Taiwanese government removes Chiang Kai-shek name from landmark memorial
By DEBBY WU, APTAIPEI, Taiwan -- Workmen began removing giant Chinese characters from a landmark Chiang Kai-shek memorial Friday, the latest action in the Taiwan government's campaign to eradicate the "one China" legacy of the late dictator.
December 7, 2007, 12:00 am TWN
Chiang, who led Taiwan from 1949 to his death in 1975, was an icon of eventual unity between Taiwan and China _ an idea vigorously rejected by President Chen Shui-bian and his pro-independence Democratic Progressive Party.
Taiwan and China split amid civil war nearly 60 years ago when Chiang and his Nationalists lost the mainland to Mao Zedong's Communist forces and fled to the island, 160 kilometers (100 miles) off the southeast coast.
The memorial, previously called the National Chiang Kai-shek Memorial Hall, was rededicated earlier this year to commemorate the democratic movement.

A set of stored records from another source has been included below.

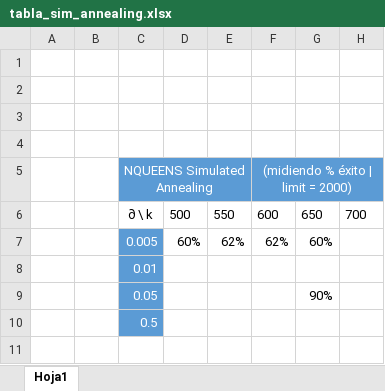
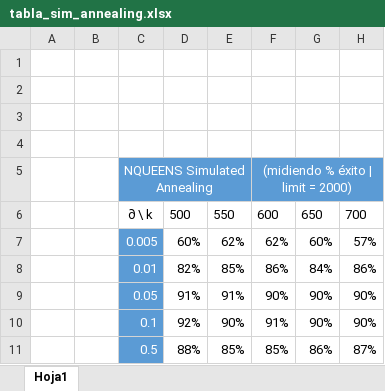
Before and after one commit to piter1902/inteligencia_artificial, an Excel workbook: tp6-parte1/tabla_sim_annealing.xlsx, sheet Hoja1, drawn as a sheet; values as stored, in another font and other column widths than the file's, no borders; table styles not drawn; removed rows and columns are numbered as before the commit, all else as after; the diff names each change by its address in the sheet, - before the commit and + after, or states it on an @@ line.

Commit message:
Tabla sim_annealing lista

```diff
--- a/tp6-parte1/tabla_sim_annealing.xlsx (sheet Hoja1)
+++ b/tp6-parte1/tabla_sim_annealing.xlsx (sheet Hoja1)
-H7: (empty)
+H7: 57%
-row 8:  |  | 0.01
-row 9:  |  | 0.05 |  |  |  | 90%
-row 10:  |  | 0.5
+row 8:  |  | 0.01 | 82% | 85% | 86% | 84% | 86%
+row 9:  |  | 0.05 | 91% | 91% | 90% | 90% | 90%
+row 10:  |  | 0.1 | 92% | 90% | 91% | 90% | 90%
+row 11:  |  | 0.5 | 88% | 85% | 85% | 86% | 87%
```
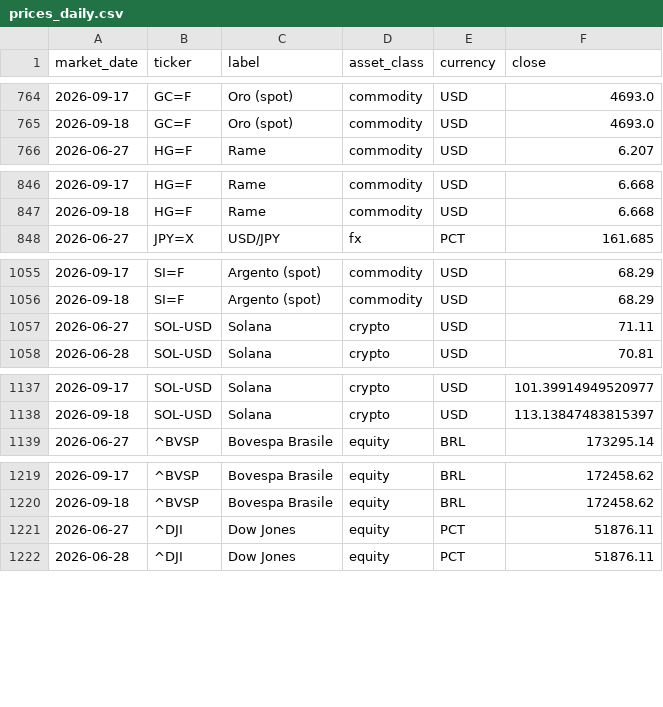
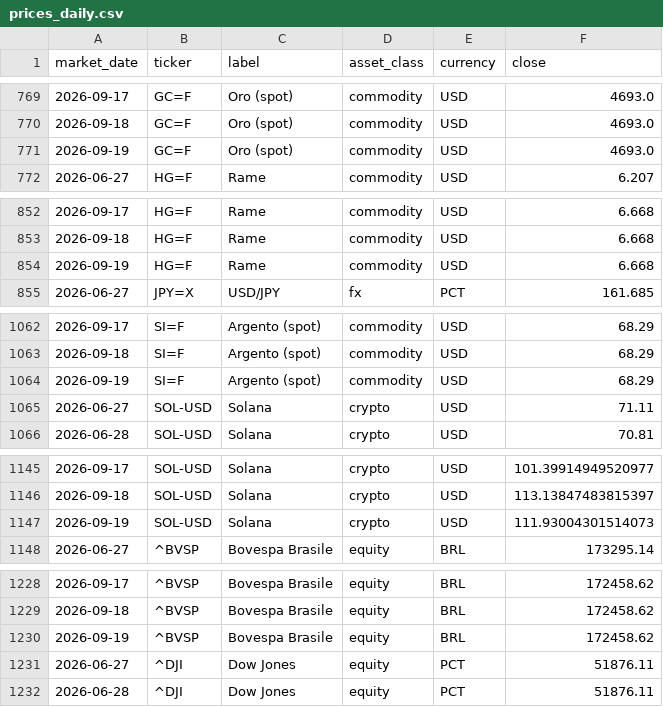
Before and after one commit to flenghij27-cb27/moneys-monitor, a CSV file: data/prices_daily.csv, drawn as a sheet; only a part is shown, gaps mark what is left out; the diff covers the shown part only; the diff names each change by its address in the sheet, - before the commit and + after, or states it on an @@ line.

```diff
--- a/data/prices_daily.csv
+++ b/data/prices_daily.csv
+row 771: 2026-09-19 | GC=F | Oro (spot) | commodity | USD | 4693.0
+row 854: 2026-09-19 | HG=F | Rame | commodity | USD | 6.668
+row 1064: 2026-09-19 | SI=F | Argento (spot) | commodity | USD | 68.29
+row 1147: 2026-09-19 | SOL-USD | Solana | crypto | USD | 111.93004301514073
+row 1230: 2026-09-19 | ^BVSP | Bovespa Brasile | equity | BRL | 172458.62
```
Also changed, not shown: 13 added rows elsewhere in this file, data/prices.csv, 6 other files.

Shortly after 10 a.m. (0200 GMT) Friday, workmen using a crane began dismantling the characters, spelling Chiang Kai-shek's alternative Chinese name, from the facade of the palace-like memorial in downtown Taipei.

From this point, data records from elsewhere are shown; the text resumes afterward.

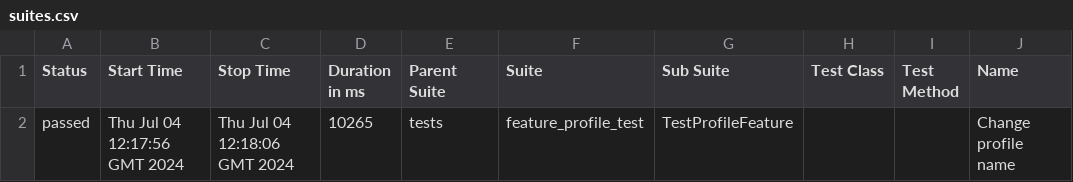
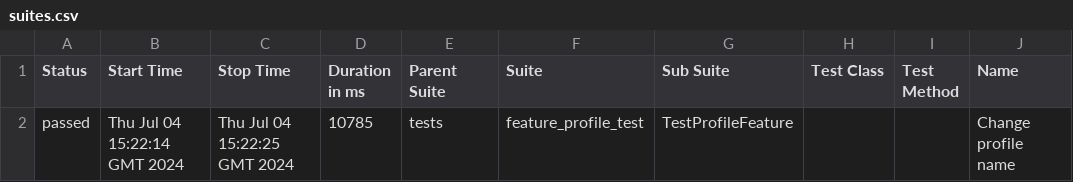
Before and after one commit to DanPoroshin/OrangeHRM-Automation, a CSV file: data/suites.csv, drawn as a sheet; only a part is shown; the diff names each change by its address in the sheet, - before the commit and + after, or states it on an @@ line.

```diff
--- a/data/suites.csv
+++ b/data/suites.csv
-B2 (Start Time): Thu Jul 04 12:17:56 GMT 2024
+B2 (Start Time): Thu Jul 04 15:22:14 GMT 2024
-C2 (Stop Time): Thu Jul 04 12:18:06 GMT 2024
+C2 (Stop Time): Thu Jul 04 15:22:25 GMT 2024
-D2 (Duration in ms): 10265
+D2 (Duration in ms): 10785
```
Also changed, not shown: 22 other files.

The four metal characters, about 1.5 meters (5 feet) in height, spelled Chong Cheng, amid a well-known philosophical phrase from the early 16th century. The phrase, "Ta Chong Chih Cheng," means impartiality.

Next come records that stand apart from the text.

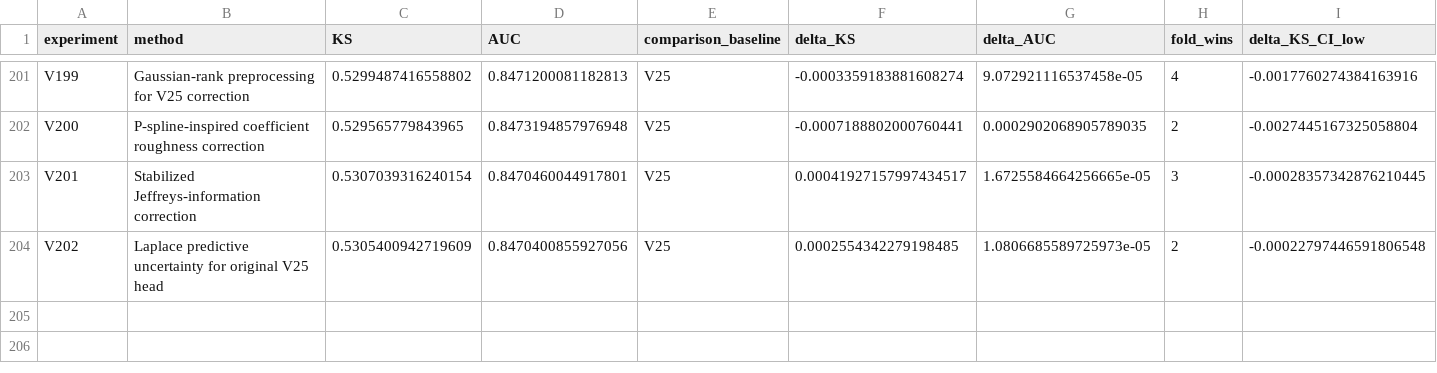
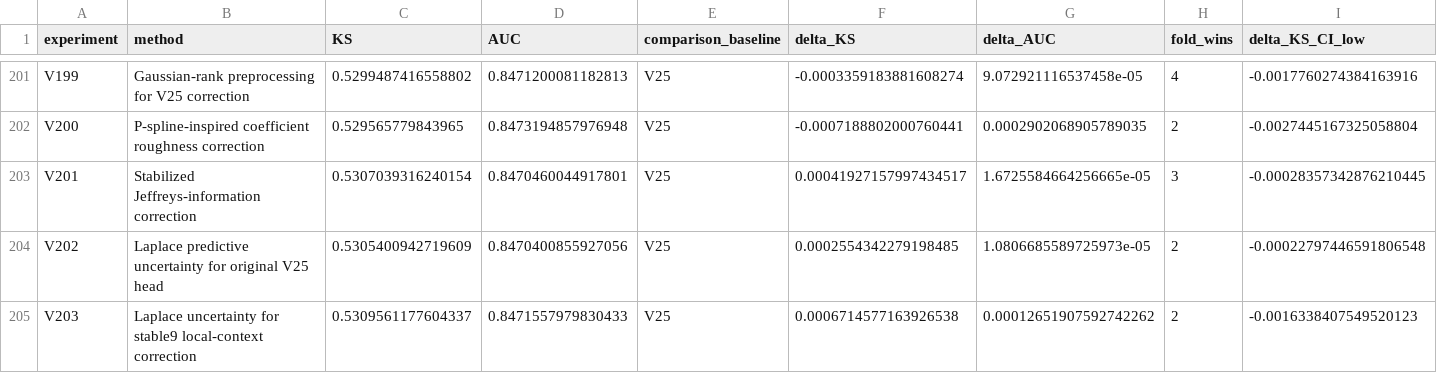
Before and after one commit to TaqiyudinMiftah/Logika, a CSV file: insight/adit/v25_research/EXPERIMENTS.csv, drawn as a sheet; only a part is shown, gaps mark what is left out; rows hold the shown columns only; the diff names each change by its address in the sheet, - before the commit and + after, or states it on an @@ line.

Commit message:
Record V203 and held-out error analysis against V25
Pooled KS0.5309561178, AUC0.8471557980; deltaKS+0.0006714577 against fixed V25. Preserve negative results, five-fold checks, paired uncertainty, formula, source and separately hashed submission. Keep V25 as public incumbent; no hidden-test score is claimed.

Check shared main before and after preparation; publish only the adit research namespace.

```diff
--- a/insight/adit/v25_research/EXPERIMENTS.csv
+++ b/insight/adit/v25_research/EXPERIMENTS.csv
+row 205: V203 | Laplace uncertainty for stable9 local-context correction | 0.5309561177604337 | 0.8471557979830433 | V25 | 0.0006714577163926538 | 0.00012651907592742262 | 2 | -0.0016338407549520123
```
Also changed, not shown: insight/adit/v25_research/v7/modeling/reports/MODELING_EXPERIMENTS.csv, 32 other files.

Pro-and anti-Chiang demonstrators, separated by riot police, gathered at the site watching the dismantlement.
Violence flared at the memorial on Thursday, when a truck driver identified as Peng Sheng-lu drove his vehicle at a group of TV cameramen, injuring one critically.
Police initially said that Peng acted without malice but later charged him with attempted murder.
Taiwan's mass circulation Apple Daily reported Friday that flags promoting unification between Taiwan and China were found in his vehicle.
The government's decision to dismantle the Chinese characters comes before next March's presidential election.
The electoral campaign, between Frank Hsieh of the DPP and Ma Ying-jeou of the main opposition Nationalists, is expected to center on Taiwan's relations with China.
Like Chiang, Ma favors eventual unification with the mainland.
In an attempt to energize its anti-Chiang core constituency, the DPP government last year began efforts to reduce Chiang's memory.
In addition to renaming the Taipei memorial, it ordered the removal of his name from Taiwan's main international airport, and dismantled dozens of Chiang statues from military bases around the island.